The small museum-filled town of Koprivshtitsa was the first stop on our trip across the country. Koprivshtitsa’s claim to fame is its huge amount of preserved National Revival-era houses (built anywhere from 1762-1878) and the role it played in the uprising against the Turks on April, 20th 1876-known as the April Uprising. On that date, it is said that Todor Kableshkov fired the first shots from a small bridge in the town, now known as Kalachev or Kableshkov Bridge.
I had heard so much about this quaint little village and, thankfully, it did not disappoint in the slightest. Vince and I, along with one other couple, were the only people (that I saw) touring the town’s house museums on the day we visited. It was easy to see how such a small village could be so massively popular with tourists in the warmer months. The 400+ preserved structures set along narrow cobblestone alleys, combined with charming little shops selling homemade preserves, honey, crafts, and traditional clothing, make the town a must-see.
As we visited on a Tuesday, 3 of the 6 house museums were closed. We were able to purchase a ticket that covered the other 3 which were open: Oslekov House, Debelyanov House, and Kableshkov House. Luckily, these are the 3 best examples of architecture from the period (or so we were told), especially the Oslekov and Kableshkov Houses.
Oslekov, a rich merchant who was killed in the April Uprising, built a grand house and outfitted it with many items collected during his travels. Oslekov House is considered the bet example of Revival-period architecture in Koprivshtitsa and is now an ethnographic museum.
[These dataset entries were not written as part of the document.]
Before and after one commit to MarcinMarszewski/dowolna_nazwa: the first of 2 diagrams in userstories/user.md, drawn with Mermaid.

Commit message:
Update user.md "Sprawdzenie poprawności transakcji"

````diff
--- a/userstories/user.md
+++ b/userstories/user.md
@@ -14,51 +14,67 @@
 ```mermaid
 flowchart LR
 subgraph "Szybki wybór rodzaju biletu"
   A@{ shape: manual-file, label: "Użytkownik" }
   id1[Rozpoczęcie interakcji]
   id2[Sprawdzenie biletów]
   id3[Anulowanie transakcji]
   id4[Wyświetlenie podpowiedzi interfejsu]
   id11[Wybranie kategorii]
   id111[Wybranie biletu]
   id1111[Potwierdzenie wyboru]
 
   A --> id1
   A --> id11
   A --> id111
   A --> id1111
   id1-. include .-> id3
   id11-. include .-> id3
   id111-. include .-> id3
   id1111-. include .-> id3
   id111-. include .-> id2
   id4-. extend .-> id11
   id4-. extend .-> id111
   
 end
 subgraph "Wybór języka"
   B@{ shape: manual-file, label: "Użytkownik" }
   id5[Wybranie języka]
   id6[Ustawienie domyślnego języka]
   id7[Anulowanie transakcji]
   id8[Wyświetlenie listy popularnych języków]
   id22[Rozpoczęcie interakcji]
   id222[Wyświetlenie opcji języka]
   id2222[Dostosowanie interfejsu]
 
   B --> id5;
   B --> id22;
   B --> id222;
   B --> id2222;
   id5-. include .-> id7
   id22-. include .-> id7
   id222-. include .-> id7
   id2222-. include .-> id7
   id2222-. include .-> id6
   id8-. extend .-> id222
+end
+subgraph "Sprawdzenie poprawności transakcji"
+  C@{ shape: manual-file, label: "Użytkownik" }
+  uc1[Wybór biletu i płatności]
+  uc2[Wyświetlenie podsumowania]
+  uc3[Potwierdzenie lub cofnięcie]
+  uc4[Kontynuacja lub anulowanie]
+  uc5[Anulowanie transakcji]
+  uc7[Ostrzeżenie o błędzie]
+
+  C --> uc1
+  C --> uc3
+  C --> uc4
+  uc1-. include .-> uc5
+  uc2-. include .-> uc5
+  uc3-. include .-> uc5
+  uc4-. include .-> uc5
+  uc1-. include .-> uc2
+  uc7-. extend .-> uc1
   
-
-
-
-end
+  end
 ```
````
Conveniently, nearly all of the exhibits and plaques are translated into English.
Dimcho Debelyanov was very well known Bulgarian poet who died during WWI. Debelyanov House itself was built in 1830 and is dedicated to his memory. On display are many of his handwritten poems, photographs, paintings, and other memorabilia.
Next up, we visited Kableshkov House, which was built in 1845. This was my favorite of the 3 houses we visited due to its curved gables, richly painted interior, and large amount of antique items/staged rooms.
The staff at each house was really helpful in giving directions to the next museum and they also overlooked my taking photographs inside the houses, even though photography isn’t permitted (Bulgarians never seem too strict with the rules). Along the way, we stopped at the Church of Uspenie Bogorodichno and visited its graveyard, where Debelyanov and Kableshkov are buried. I have a huge fascination with old graveyards, so making my first visit to one in Bulgaria was a highlight.
The last stop on our tour of Koprivshtitsa was Kableshkov Bridge–the alleged site where Todor Kableshkov fired the shot that started the April Uprising. As such, I made Vince do a gun pose!
Whew! You made it to the end! I promise the rest of my road trip posts will not be near this long. Koprivshtitsa was just a highly anticipated and long-awaited trip, so I went a bit nuts with the photos.
More to come in the next few days (and weeks, probably!).
P.S. Please forgive any grievous spelling or grammatical errors. After writing this behemoth, I have no energy left for proofreading!